Islands.—Mexico owns many islands on the west coast, the principal of which are San Ignacio, Angel de la Guarda, Salsipuedes, Tibaron, Carmen, and Cerralvo, in the Gulf of California; Cerros, Santa Margarita, and Las Tres Marias, in the Pacific Ocean. There are also several islands belonging to the Republic in the Gulf of Mexico, and off the coast of Yucatan, of which the most important are Carmen, in the former, and Mugeres, Cancun, and Cozumel, adjoining the latter.

Guano islands abound in the southern part of the Gulf of Mexico, some of them being claimed by citizens of the United States.

Climate.—No country on the globe has a greater variety of climate than Mexico. The mean temperature of the three zones is as follows: for the tierra caliente, 77°; for the tierra templada, from 68° to 70°; and in the tierra fria, 62° Fahr. Extremes of temperature are comparatively rare in the latter, and unknown in the tierra templada, but they are frequent in the former zone. In Vera Cruz, the mercury often stands at 90° in the warm season, but, if the wind suddenly changes to the northward, it will sink to 65° Fahr. in a few hours.

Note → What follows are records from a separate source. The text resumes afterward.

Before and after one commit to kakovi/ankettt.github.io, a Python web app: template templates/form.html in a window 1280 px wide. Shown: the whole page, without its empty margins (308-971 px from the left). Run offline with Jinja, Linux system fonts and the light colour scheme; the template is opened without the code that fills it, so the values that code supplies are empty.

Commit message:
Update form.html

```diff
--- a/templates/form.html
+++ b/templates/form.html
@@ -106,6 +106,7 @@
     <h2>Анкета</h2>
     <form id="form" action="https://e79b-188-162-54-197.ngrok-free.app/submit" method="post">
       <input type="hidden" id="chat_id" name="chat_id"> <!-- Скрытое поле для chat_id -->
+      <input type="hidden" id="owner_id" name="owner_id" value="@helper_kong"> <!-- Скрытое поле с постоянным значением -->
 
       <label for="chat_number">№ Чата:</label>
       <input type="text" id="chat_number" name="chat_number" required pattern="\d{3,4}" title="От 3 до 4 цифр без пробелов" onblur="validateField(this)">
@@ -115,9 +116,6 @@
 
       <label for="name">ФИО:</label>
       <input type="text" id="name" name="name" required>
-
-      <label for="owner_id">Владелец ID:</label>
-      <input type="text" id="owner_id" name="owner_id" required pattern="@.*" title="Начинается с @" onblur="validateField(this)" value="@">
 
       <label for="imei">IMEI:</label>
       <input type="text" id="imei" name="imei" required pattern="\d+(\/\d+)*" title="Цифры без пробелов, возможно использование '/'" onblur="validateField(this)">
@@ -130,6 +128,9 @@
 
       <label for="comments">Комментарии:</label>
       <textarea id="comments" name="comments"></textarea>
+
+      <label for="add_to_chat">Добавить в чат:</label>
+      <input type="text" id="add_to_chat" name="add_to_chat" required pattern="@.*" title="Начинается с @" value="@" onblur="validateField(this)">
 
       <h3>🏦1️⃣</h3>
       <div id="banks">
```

The rainy season varies slightly in different parts of Mexico, but always occurs in summer. In Yucatan, Campeche. Tabasco, and Chiapas, it lasts from May to October, while the season begins a little later in the States of Oaxaca and Guerrero. In the latitude of the national capital, the rains fall between June 1st and October 1st, with occasional showers during the winter, especially in February, when the weather is very changeable. The Mexicans have a proverb which runs thus: